Over 160 submissions were received offering ideas for a multi-purpose cultural complex at the heart of Karosta, with the potential to generate increasing population and further tourism for this town of about 6,000 inhabitants situated 10 kilometres north of Liepaja. The requested program includes an exhibition hall, a library, conference centre, recreational areas, and spaces for retail and restaurants. Designers could choose to respect the City Council site requirements, but were also given the opportunity to present visionary ideas that worked outside of these requirements."
1st prize winners (US$6,000) - Fabien Grousset + Hélène Besson + Julien Colom + Guillaume Friolet (France):
"Taking cues from former Soviet bunker design, the proposal reinterprets the heavy and closed concrete form as an open centre for civic activity, elegantly incorporating light, landscape and public space at a variety of scales. The jury was impressed with the submission’s professionalism, and the clarity and refinement of its diagrams. The project successfully made use of the entire site, and the judges appreciate its flexibility, offering the types of open space necessary for community life - the internal arrangement of functions has the capacity to engage the visitor with a range of activities, and its multi-purpose hall is effective as an indoor urban plaza. The proposal is smart in its simplicity, and certainly seems executable. One can imagine its potential for becoming an exciting new cultural core for Karosta and the surrounding region."

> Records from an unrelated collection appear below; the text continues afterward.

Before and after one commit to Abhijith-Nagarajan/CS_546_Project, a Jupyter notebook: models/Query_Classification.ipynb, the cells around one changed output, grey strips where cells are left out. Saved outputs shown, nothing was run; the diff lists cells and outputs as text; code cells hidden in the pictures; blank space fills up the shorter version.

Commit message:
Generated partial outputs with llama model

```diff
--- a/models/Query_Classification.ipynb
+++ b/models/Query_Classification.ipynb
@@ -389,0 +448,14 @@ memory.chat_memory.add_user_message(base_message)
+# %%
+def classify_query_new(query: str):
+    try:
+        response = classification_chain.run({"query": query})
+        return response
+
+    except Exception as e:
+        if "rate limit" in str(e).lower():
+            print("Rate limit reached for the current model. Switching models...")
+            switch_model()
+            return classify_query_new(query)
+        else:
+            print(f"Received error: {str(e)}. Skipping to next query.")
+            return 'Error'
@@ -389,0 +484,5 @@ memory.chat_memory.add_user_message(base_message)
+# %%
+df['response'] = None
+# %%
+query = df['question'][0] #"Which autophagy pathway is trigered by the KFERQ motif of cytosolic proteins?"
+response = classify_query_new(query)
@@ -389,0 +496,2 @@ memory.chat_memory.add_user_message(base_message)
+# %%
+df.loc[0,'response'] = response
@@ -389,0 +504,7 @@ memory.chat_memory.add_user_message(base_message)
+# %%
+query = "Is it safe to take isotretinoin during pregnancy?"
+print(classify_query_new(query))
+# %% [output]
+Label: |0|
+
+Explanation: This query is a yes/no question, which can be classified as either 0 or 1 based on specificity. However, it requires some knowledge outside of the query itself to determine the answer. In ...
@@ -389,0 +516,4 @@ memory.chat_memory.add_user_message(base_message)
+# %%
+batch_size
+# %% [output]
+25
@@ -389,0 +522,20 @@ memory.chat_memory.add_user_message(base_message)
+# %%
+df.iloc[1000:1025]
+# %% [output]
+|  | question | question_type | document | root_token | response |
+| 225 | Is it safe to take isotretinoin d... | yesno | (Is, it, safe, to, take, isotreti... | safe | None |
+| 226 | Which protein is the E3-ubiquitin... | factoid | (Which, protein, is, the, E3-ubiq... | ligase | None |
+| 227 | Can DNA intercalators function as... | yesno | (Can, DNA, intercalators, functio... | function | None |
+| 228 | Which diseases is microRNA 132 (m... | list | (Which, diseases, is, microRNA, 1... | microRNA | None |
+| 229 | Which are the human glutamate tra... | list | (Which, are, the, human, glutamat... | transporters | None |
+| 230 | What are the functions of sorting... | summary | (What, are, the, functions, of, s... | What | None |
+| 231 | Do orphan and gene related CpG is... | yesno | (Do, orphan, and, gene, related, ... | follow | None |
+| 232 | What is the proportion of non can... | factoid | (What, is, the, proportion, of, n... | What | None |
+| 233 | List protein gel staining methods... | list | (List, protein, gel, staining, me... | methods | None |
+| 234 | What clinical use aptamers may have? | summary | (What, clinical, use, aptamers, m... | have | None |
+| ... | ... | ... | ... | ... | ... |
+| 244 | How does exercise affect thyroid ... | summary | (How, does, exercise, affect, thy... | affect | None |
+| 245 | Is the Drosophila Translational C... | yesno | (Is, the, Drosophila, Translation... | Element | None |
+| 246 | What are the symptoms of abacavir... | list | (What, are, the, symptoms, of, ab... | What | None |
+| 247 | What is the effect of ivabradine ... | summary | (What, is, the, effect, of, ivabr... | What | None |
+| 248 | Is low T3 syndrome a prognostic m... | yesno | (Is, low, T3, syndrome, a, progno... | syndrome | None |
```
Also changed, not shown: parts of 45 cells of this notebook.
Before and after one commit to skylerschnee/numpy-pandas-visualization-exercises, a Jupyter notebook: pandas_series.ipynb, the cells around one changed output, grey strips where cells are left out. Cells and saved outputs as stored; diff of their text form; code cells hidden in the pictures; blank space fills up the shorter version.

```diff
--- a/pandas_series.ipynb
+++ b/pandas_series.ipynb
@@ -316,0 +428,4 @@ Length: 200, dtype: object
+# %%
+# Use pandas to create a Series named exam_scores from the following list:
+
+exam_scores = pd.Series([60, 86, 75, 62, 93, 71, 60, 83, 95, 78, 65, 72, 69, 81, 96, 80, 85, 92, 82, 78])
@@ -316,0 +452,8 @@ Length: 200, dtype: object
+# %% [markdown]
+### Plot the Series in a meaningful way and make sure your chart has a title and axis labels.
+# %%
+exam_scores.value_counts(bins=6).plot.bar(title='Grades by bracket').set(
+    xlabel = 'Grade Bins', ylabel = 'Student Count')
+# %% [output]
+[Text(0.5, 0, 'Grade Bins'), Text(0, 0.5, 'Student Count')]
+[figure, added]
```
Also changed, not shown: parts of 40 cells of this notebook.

Ghost Town Challenge 2nd prize winners (US$3,000) - Gilles Retsin + Isaie Bloch (UK):
"Both the architectural expression and the programming of this proposal made it stand out as an especially creative and rooted response. Its function is paradoxical to its form: a radical, symbolic monument that re-imagines the coastal concrete bunker; yet programmed with civic commonplace amenities including a canteen, a daycare center, and a workshop. It flips the city center inside-out, proposing to infuse the larger- scale ‘cultural’ spaces – a museum, a conference centre – into the existing fabric in need of renovation. The architecture combines heavy concrete with lighter gilded elements to integrate materials from both the Soviet-era blocks and the Russian-Empire Orthodox Church in a controlled, fragmented way that recalls deconstructivist design methods."
Ghost Town Challenge 3rd prize winners (US$1,000) - Johann Bertelli + Gustavo Deleu Nogueira + Julie Deglesne (France):
"A truly realisable proposal, the ‘Light Core’ engages its surroundings quietly and respectfully. The design in plan and section clearly pays homage to the cathedral towards its south, while utilising sun orientation to offer a string of naturally lit interior spaces that starkly differentiates the new cultural centre from Karosta’s solid concrete constructions. The jury valued the articulate presentation of this submission and the clarity of its design. The angled position of the main form establishes a strong site organization that breaks from yet connects the otherwise rigid East-West and North-South blocks nearby, and this positioning is enhanced by embedding the building into a constructed wooden landscape of outdoor event and gallery spaces."
All images courtesy of Homemade Dessert.
You can also check out the latest competition in the series "Rebirth of the Bath House".